Tufvesson, P., Bach, C., and Woodley, J. M. (2014). A model to assess the feasibility of shifting reaction equilibrium by acetone removal in the transamination of ketones using 2-propylamine. Biotechnol. Bioeng. 111, 309–319. doi: 10.1002/bit.25017

PubMed Abstract | CrossRef Full Text | Google Scholar

Wilding, M., Scott, C., Peat, T. S., and Newman, J. (2017). X-ray crystal structure of a malonate-semialdehyde dehydrogenase from Pseudomonas sp. strain AAC. Acta Crystallogr. Sect. F Struct. Biol. Commun. 73, 24–28. doi: 10.1107/S2053230X16020008

PubMed Abstract | CrossRef Full Text | Google Scholar

Ye, L. J., Toh, H. H., Yang, Y., Adams, J. P., Snajdrova, R., and Li, Z. (2015). Engineering of amine dehydrogenase for asymmetric reductive amination of ketone by evolving Rhodococcus phenylalanine dehydrogenase. ACS Catal. 5, 1119–1122. doi: 10.1021/cs501906r

CrossRef Full Text | Google Scholar

Yraola, F., García-Vicente, S., Fernández-Recio, J., Albericio, F., Zorzano, A., Marti, L., et al. (2006). New efficient substrates for semicarbazide-sensitive amine oxidase/VAP-1 enzyme: analysis by SARs and computational docking. J. Med. Chem. 49, 6197–6208. doi: 10.1021/jm051076e

PubMed Abstract | CrossRef Full Text | Google Scholar

Keywords: biocatalysis, transaminase, green chemistry, benzylamines, protein structure

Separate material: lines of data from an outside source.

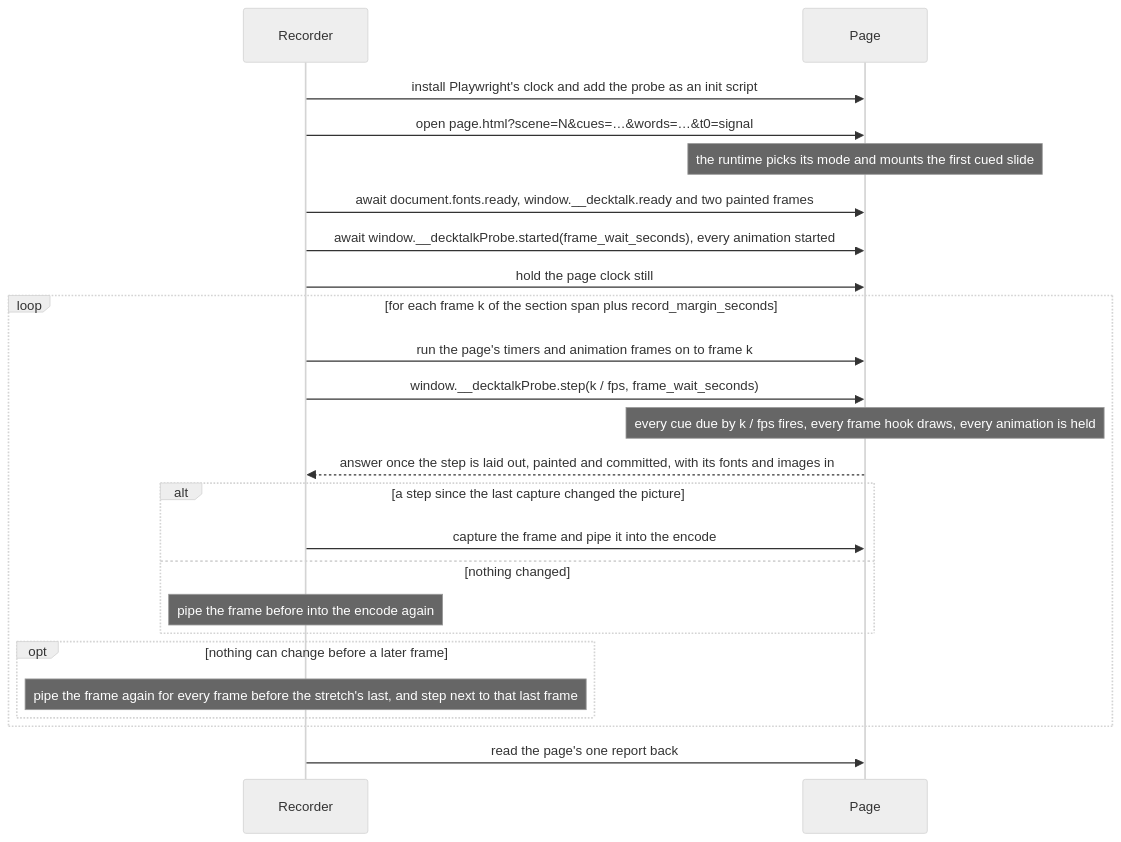
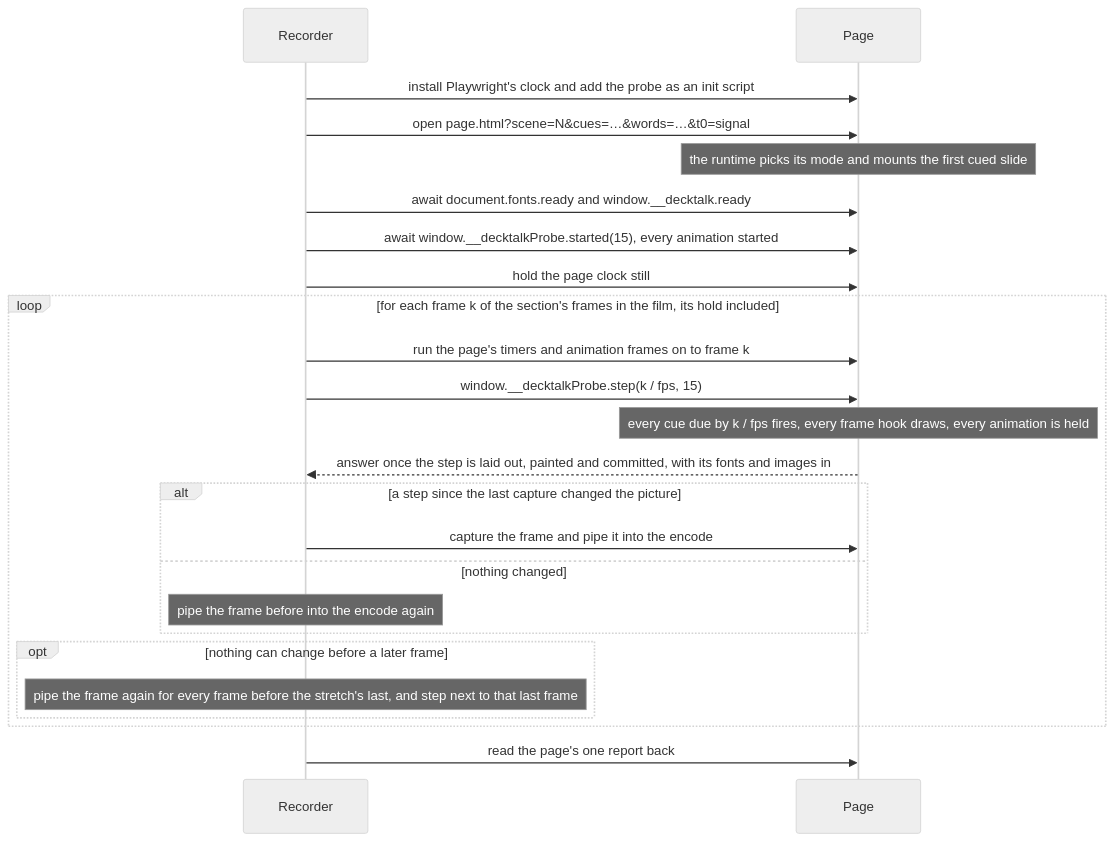
One commit to jacobcbeaudin/decktalk changed the diagram in docs/concepts/page-contract.mdx. Above: the diagram before and after it, drawn with Mermaid (neutral theme). The commit also changed other lines of this file and 135 other files, not shown here.

First line of the commit message:
fix: carry clip speech in the transcript and record exactly the frames a film plays

````diff
--- a/docs/concepts/page-contract.mdx
+++ b/docs/concepts/page-contract.mdx
@@ -404,26 +406,26 @@
 ```mermaid
 sequenceDiagram
     participant R as Recorder
     participant P as Page
     R->>P: install Playwright's clock and add the probe as an init script
     R->>P: open page.html?scene=N&cues=…&words=…&t0=signal
     Note over P: the runtime picks its mode and mounts the first cued slide
-    R->>P: await document.fonts.ready, window.__decktalk.ready and two painted frames
-    R->>P: await window.__decktalkProbe.started(frame_wait_seconds), every animation started
+    R->>P: await document.fonts.ready and window.__decktalk.ready
+    R->>P: await window.__decktalkProbe.started(15), every animation started
     R->>P: hold the page clock still
-    loop for each frame k of the section span plus record_margin_seconds
+    loop for each frame k of the section's frames in the film, its hold included
         R->>P: run the page's timers and animation frames on to frame k
-        R->>P: window.__decktalkProbe.step(k / fps, frame_wait_seconds)
+        R->>P: window.__decktalkProbe.step(k / fps, 15)
         Note over P: every cue due by k / fps fires, every frame hook draws, every animation is held
         P-->>R: answer once the step is laid out, painted and committed, with its fonts and images in
         alt a step since the last capture changed the picture
             R->>P: capture the frame and pipe it into the encode
         else nothing changed
             Note over R: pipe the frame before into the encode again
         end
         opt nothing can change before a later frame
             Note over R: pipe the frame again for every frame before the stretch's last, and step next to that last frame
         end
     end
     R->>P: read the page's one report back
 ```
````
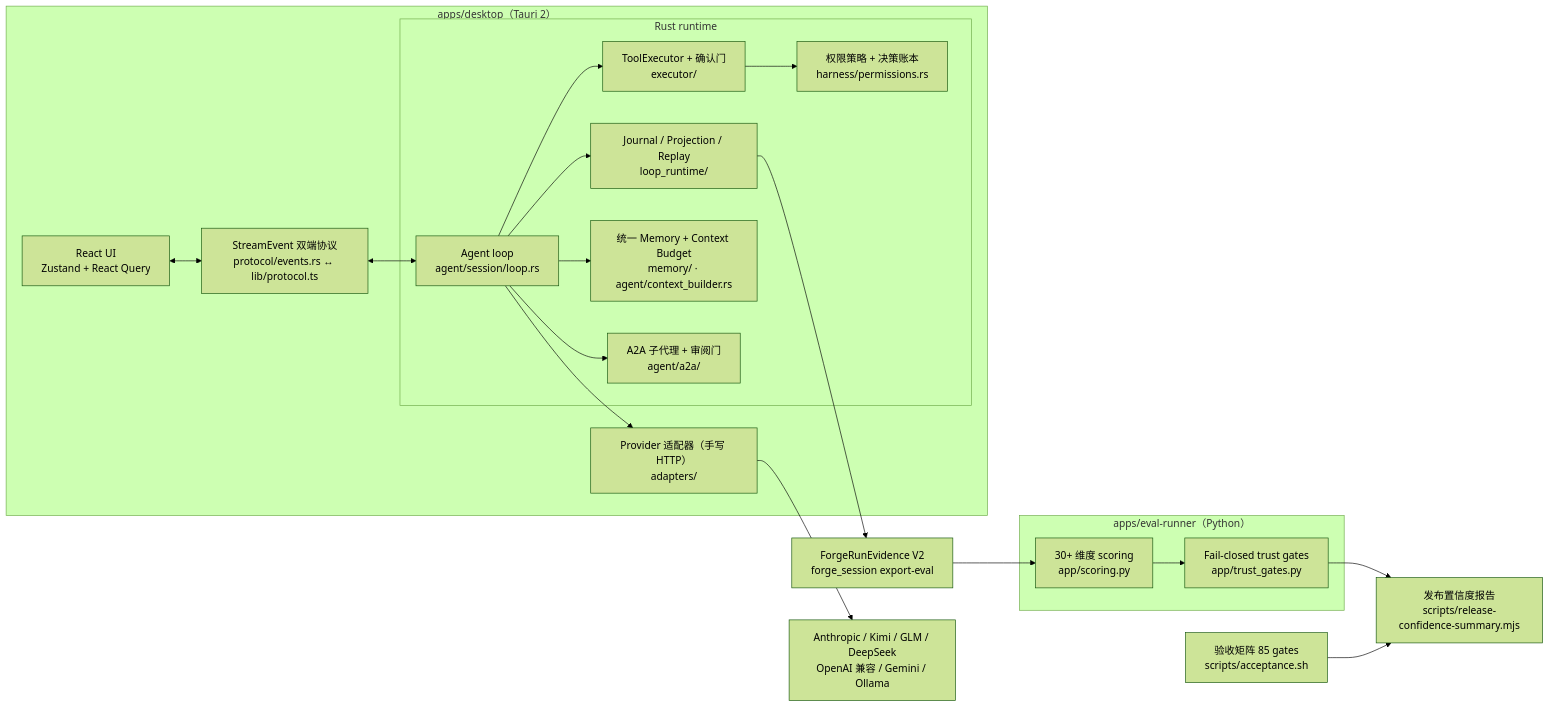
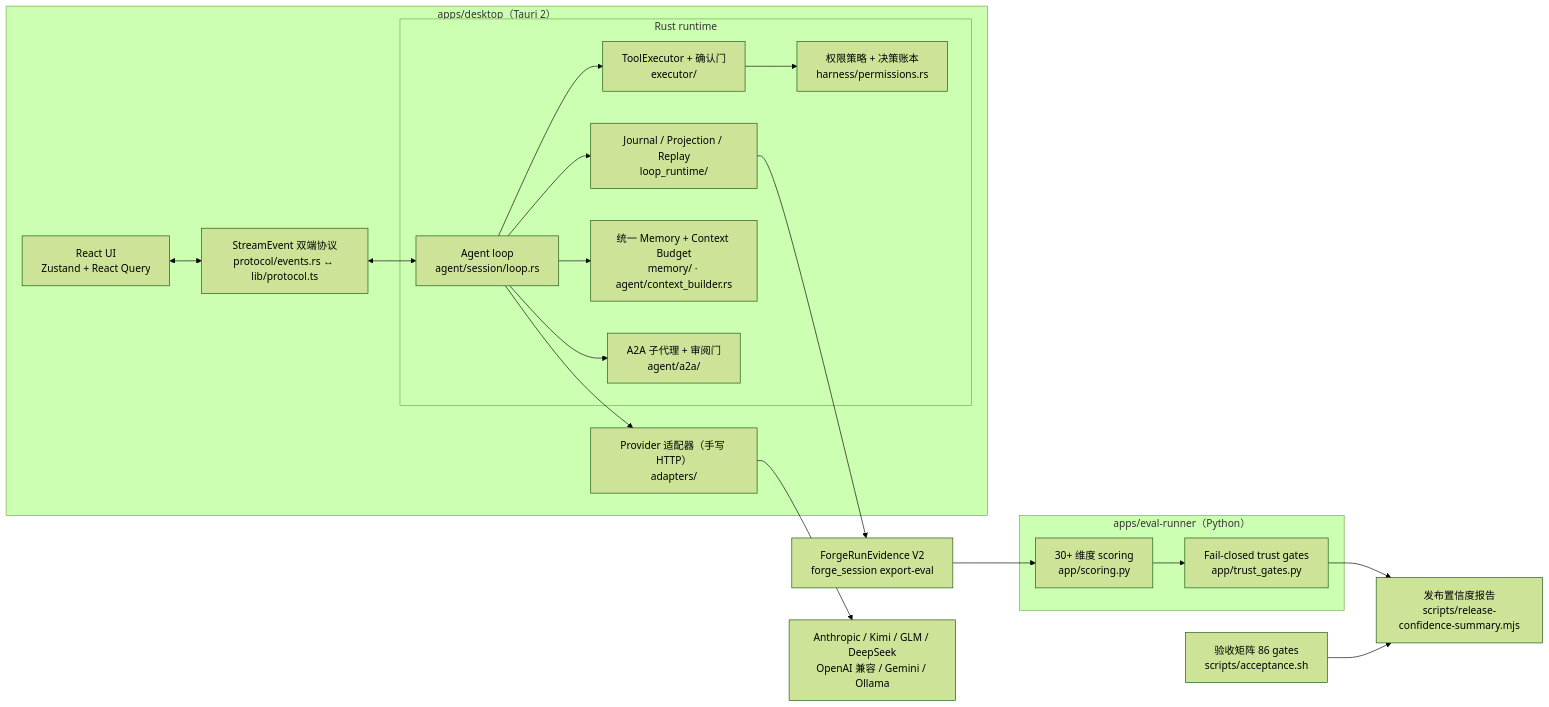
Before and after one commit to Cabbos/forge: the diagram in README.md, drawn with Mermaid (forest theme). The commit also changed other lines of this file and 9 other files, not shown here.

````diff
--- a/README.md
+++ b/README.md
@@ -32,39 +32,39 @@
 ```mermaid
 flowchart LR
   subgraph Desktop["apps/desktop（Tauri 2）"]
     UI["React UI<br/>Zustand + React Query"]
     Protocol["StreamEvent 双端协议<br/>protocol/events.rs ↔ lib/protocol.ts"]
     subgraph Runtime["Rust runtime"]
       Loop["Agent loop<br/>agent/session/loop.rs"]
       Exec["ToolExecutor + 确认门<br/>executor/"]
       Perm["权限策略 + 决策账本<br/>harness/permissions.rs"]
       Journal["Journal / Projection / Replay<br/>loop_runtime/"]
       Mem["统一 Memory + Context Budget<br/>memory/ · agent/context_builder.rs"]
       A2A["A2A 子代理 + 审阅门<br/>agent/a2a/"]
     end
     Adapters["Provider 适配器（手写 HTTP）<br/>adapters/"]
   end
   Providers["Anthropic / Kimi / GLM / DeepSeek<br/>OpenAI 兼容 / Gemini / Ollama"]
   Evidence["ForgeRunEvidence V2<br/>forge_session export-eval"]
   subgraph Eval["apps/eval-runner（Python）"]
     Scoring["30+ 维度 scoring<br/>app/scoring.py"]
     Trust["Fail-closed trust gates<br/>app/trust_gates.py"]
   end
-  Accept["验收矩阵 85 gates<br/>scripts/acceptance.sh"]
+  Accept["验收矩阵 86 gates<br/>scripts/acceptance.sh"]
   Confidence["发布置信度报告<br/>scripts/release-confidence-summary.mjs"]
 
   UI <--> Protocol
   Protocol <--> Loop
   Loop --> Exec
   Exec --> Perm
   Loop --> Journal
   Loop --> Mem
   Loop --> A2A
   Loop --> Adapters
   Adapters --> Providers
   Journal --> Evidence
   Evidence --> Scoring
   Scoring --> Trust
   Trust --> Confidence
   Accept --> Confidence
 ```
````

Citation: Galman JL, Gahloth D, Parmeggiani F, Slabu I, Leys D and Turner NJ (2018) Characterization of a Putrescine Transaminase From Pseudomonas putida and its Application to the Synthesis of Benzylamine Derivatives. Front. Bioeng. Biotechnol. 6:205. doi: 10.3389/fbioe.2018.00205

Received: 17 October 2018; Accepted: 12 December 2018;
Published: 21 December 2018.

Edited by:

Kateryna Fesko, Graz University of Technology, Austria

Reviewed by:

Volker F. Wendisch, Bielefeld University, Germany
Francesca Paradisi, University of Nottingham, United Kingdom
Jennifer Ann Littlechild, University of Exeter, United Kingdom

Copyright © 2018 Galman, Gahloth, Parmeggiani, Slabu, Leys and Turner. This is an open-access article distributed under the terms of the Creative Commons Attribution License (CC BY). The use, distribution or reproduction in other forums is permitted, provided the original author(s) and the copyright owner(s) are credited and that the original publication in this journal is cited, in accordance with accepted academic practice. No use, distribution or reproduction is permitted which does not comply with these terms.

*Correspondence: Nicholas J. Turner,